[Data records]
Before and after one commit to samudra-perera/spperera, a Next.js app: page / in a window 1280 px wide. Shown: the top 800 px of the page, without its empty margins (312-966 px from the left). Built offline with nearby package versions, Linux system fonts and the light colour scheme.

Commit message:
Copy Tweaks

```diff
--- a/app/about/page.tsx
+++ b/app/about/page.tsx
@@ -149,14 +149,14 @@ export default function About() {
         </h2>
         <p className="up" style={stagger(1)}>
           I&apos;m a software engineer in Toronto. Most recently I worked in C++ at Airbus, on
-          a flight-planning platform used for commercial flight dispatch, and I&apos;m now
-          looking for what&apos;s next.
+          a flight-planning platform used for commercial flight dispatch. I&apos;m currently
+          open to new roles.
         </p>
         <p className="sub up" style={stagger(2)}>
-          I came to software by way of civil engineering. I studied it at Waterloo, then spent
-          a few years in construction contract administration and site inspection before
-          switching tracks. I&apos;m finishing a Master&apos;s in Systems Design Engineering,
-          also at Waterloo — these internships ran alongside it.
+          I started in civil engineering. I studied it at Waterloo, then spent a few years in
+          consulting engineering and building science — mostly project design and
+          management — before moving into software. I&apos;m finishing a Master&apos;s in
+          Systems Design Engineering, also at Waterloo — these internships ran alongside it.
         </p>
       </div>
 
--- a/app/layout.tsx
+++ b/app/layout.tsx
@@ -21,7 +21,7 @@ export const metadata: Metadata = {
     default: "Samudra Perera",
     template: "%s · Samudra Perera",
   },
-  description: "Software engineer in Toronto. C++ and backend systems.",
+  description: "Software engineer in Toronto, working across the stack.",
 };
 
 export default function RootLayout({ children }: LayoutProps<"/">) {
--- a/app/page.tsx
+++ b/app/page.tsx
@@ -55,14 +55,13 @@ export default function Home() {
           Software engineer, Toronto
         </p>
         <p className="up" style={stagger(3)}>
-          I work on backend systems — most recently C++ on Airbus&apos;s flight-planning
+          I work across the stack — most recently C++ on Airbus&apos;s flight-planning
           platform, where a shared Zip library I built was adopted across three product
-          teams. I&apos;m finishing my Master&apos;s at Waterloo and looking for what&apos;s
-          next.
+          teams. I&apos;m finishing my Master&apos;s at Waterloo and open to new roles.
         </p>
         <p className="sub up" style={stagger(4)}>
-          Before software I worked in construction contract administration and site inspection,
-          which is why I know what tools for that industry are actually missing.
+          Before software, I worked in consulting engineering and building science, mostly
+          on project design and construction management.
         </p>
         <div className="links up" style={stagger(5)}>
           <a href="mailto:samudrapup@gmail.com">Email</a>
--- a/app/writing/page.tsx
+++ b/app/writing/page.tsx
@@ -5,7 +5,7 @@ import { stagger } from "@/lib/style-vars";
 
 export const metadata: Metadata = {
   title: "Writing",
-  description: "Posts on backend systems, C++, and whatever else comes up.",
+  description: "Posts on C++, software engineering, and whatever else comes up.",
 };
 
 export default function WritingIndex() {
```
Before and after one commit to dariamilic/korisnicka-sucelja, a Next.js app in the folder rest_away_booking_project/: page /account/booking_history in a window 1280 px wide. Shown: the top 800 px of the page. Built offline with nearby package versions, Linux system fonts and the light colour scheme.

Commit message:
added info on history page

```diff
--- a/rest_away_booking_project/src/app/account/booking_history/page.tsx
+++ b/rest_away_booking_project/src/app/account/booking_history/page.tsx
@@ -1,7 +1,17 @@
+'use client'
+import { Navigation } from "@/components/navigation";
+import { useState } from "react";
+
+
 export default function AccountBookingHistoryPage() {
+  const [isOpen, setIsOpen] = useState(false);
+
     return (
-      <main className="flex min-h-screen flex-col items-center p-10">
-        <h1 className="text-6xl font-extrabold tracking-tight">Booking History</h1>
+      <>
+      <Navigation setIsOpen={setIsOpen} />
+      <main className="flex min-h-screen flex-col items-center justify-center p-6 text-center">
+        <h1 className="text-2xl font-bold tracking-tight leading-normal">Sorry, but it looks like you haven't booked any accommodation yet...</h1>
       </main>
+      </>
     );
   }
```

*Your assignment:* What you return should match the entries above exactly.

*Result of the task:*
Before and after one commit to samudra-perera/spperera, a Next.js app: page / in a window 1280 px wide. Shown: the top 800 px of the page, without its empty margins (312-966 px from the left). Built offline with nearby package versions, Linux system fonts and the light colour scheme.

Commit message:
Copy Tweaks

```diff
--- a/app/about/page.tsx
+++ b/app/about/page.tsx
@@ -149,14 +149,14 @@ export default function About() {
         </h2>
         <p className="up" style={stagger(1)}>
           I&apos;m a software engineer in Toronto. Most recently I worked in C++ at Airbus, on
-          a flight-planning platform used for commercial flight dispatch, and I&apos;m now
-          looking for what&apos;s next.
+          a flight-planning platform used for commercial flight dispatch. I&apos;m currently
+          open to new roles.
         </p>
         <p className="sub up" style={stagger(2)}>
-          I came to software by way of civil engineering. I studied it at Waterloo, then spent
-          a few years in construction contract administration and site inspection before
-          switching tracks. I&apos;m finishing a Master&apos;s in Systems Design Engineering,
-          also at Waterloo — these internships ran alongside it.
+          I started in civil engineering. I studied it at Waterloo, then spent a few years in
+          consulting engineering and building science — mostly project design and
+          management — before moving into software. I&apos;m finishing a Master&apos;s in
+          Systems Design Engineering, also at Waterloo — these internships ran alongside it.
         </p>
       </div>
 
--- a/app/layout.tsx
+++ b/app/layout.tsx
@@ -21,7 +21,7 @@ export const metadata: Metadata = {
     default: "Samudra Perera",
     template: "%s · Samudra Perera",
   },
-  description: "Software engineer in Toronto. C++ and backend systems.",
+  description: "Software engineer in Toronto, working across the stack.",
 };
 
 export default function RootLayout({ children }: LayoutProps<"/">) {
--- a/app/page.tsx
+++ b/app/page.tsx
@@ -55,14 +55,13 @@ export default function Home() {
           Software engineer, Toronto
         </p>
         <p className="up" style={stagger(3)}>
-          I work on backend systems — most recently C++ on Airbus&apos;s flight-planning
+          I work across the stack — most recently C++ on Airbus&apos;s flight-planning
           platform, where a shared Zip library I built was adopted across three product
-          teams. I&apos;m finishing my Master&apos;s at Waterloo and looking for what&apos;s
-          next.
+          teams. I&apos;m finishing my Master&apos;s at Waterloo and open to new roles.
         </p>
         <p className="sub up" style={stagger(4)}>
-          Before software I worked in construction contract administration and site inspection,
-          which is why I know what tools for that industry are actually missing.
+          Before software, I worked in consulting engineering and building science, mostly
+          on project design and construction management.
         </p>
         <div className="links up" style={stagger(5)}>
           <a href="mailto:samudrapup@gmail.com">Email</a>
--- a/app/writing/page.tsx
+++ b/app/writing/page.tsx
@@ -5,7 +5,7 @@ import { stagger } from "@/lib/style-vars";
 
 export const metadata: Metadata = {
   title: "Writing",
-  description: "Posts on backend systems, C++, and whatever else comes up.",
+  description: "Posts on C++, software engineering, and whatever else comes up.",
 };
 
 export default function WritingIndex() {
```
Before and after one commit to dariamilic/korisnicka-sucelja, a Next.js app in the folder rest_away_booking_project/: page /account/booking_history in a window 1280 px wide. Shown: the top 800 px of the page. Built offline with nearby package versions, Linux system fonts and the light colour scheme.

Commit message:
added info on history page

```diff
--- a/rest_away_booking_project/src/app/account/booking_history/page.tsx
+++ b/rest_away_booking_project/src/app/account/booking_history/page.tsx
@@ -1,7 +1,17 @@
+'use client'
+import { Navigation } from "@/components/navigation";
+import { useState } from "react";
+
+
 export default function AccountBookingHistoryPage() {
+  const [isOpen, setIsOpen] = useState(false);
+
     return (
-      <main className="flex min-h-screen flex-col items-center p-10">
-        <h1 className="text-6xl font-extrabold tracking-tight">Booking History</h1>
+      <>
+      <Navigation setIsOpen={setIsOpen} />
+      <main className="flex min-h-screen flex-col items-center justify-center p-6 text-center">
+        <h1 className="text-2xl font-bold tracking-tight leading-normal">Sorry, but it looks like you haven't booked any accommodation yet...</h1>
       </main>
+      </>
     );
   }
```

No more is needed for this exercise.